  1. O'Smiley said,

    Wednesday, 17 September 2008 at 8:50 am

    “Potentially, the Left will seize this opportunity and come up with a coherent alternative to what clearly hasn’t been working.”

    I think this statement sums it up perfectly, and in more areas than just the economy. The economy particularly, however, is one area that the NDP have never had a clear detailed policy on. I can’t blame them; they have never been in a position like they now face, with an very good chance of becoming the next official opposition party.

    I would definitely welcome a stronger NDP in Parliament.

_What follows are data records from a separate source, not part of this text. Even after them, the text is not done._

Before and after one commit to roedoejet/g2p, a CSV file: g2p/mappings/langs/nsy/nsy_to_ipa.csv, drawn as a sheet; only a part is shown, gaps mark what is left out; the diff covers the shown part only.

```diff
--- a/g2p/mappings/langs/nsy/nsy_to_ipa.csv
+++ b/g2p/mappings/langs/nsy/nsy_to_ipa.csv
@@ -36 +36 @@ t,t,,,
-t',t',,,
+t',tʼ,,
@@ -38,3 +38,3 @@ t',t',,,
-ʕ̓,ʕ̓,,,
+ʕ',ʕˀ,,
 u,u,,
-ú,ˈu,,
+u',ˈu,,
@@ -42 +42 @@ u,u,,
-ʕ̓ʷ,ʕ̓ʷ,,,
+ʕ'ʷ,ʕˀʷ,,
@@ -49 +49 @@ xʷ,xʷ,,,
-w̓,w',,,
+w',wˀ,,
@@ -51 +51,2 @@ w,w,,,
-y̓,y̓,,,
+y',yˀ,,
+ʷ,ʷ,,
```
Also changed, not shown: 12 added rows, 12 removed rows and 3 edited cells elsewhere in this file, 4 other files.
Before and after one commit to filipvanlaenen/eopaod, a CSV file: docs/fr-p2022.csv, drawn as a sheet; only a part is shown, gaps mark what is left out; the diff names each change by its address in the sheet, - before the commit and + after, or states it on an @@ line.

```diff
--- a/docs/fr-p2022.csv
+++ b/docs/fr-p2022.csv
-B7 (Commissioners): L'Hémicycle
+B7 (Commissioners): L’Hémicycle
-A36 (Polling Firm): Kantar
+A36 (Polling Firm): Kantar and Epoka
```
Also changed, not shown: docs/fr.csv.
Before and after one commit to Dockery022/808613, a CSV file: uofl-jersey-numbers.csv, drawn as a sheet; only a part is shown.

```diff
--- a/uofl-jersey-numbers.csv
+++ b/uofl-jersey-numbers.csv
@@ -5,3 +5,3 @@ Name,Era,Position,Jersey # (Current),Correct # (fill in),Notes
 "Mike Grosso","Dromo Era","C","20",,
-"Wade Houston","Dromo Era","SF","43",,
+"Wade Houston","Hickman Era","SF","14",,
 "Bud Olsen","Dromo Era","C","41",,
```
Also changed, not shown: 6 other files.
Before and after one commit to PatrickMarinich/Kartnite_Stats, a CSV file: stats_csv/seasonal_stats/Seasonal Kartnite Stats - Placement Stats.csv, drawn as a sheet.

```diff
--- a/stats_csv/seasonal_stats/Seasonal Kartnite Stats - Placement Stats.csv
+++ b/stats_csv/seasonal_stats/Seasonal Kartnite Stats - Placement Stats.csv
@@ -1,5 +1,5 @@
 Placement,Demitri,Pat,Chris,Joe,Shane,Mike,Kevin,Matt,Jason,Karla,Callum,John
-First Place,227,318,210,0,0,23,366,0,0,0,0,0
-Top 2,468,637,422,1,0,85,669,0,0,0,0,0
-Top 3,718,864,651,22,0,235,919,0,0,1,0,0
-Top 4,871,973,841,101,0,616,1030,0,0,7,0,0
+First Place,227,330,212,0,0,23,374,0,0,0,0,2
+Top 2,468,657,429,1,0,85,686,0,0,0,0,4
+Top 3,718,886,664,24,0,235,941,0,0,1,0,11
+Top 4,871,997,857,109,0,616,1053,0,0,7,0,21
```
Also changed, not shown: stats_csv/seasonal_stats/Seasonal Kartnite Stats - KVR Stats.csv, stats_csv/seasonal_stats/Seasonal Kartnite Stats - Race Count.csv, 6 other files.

I think that with a real opposition (not just party but view of the issue), we would see a much more serious and honest debate of issues in Parliament and less argument for the sake of argument that we have often seen over the past couple of years.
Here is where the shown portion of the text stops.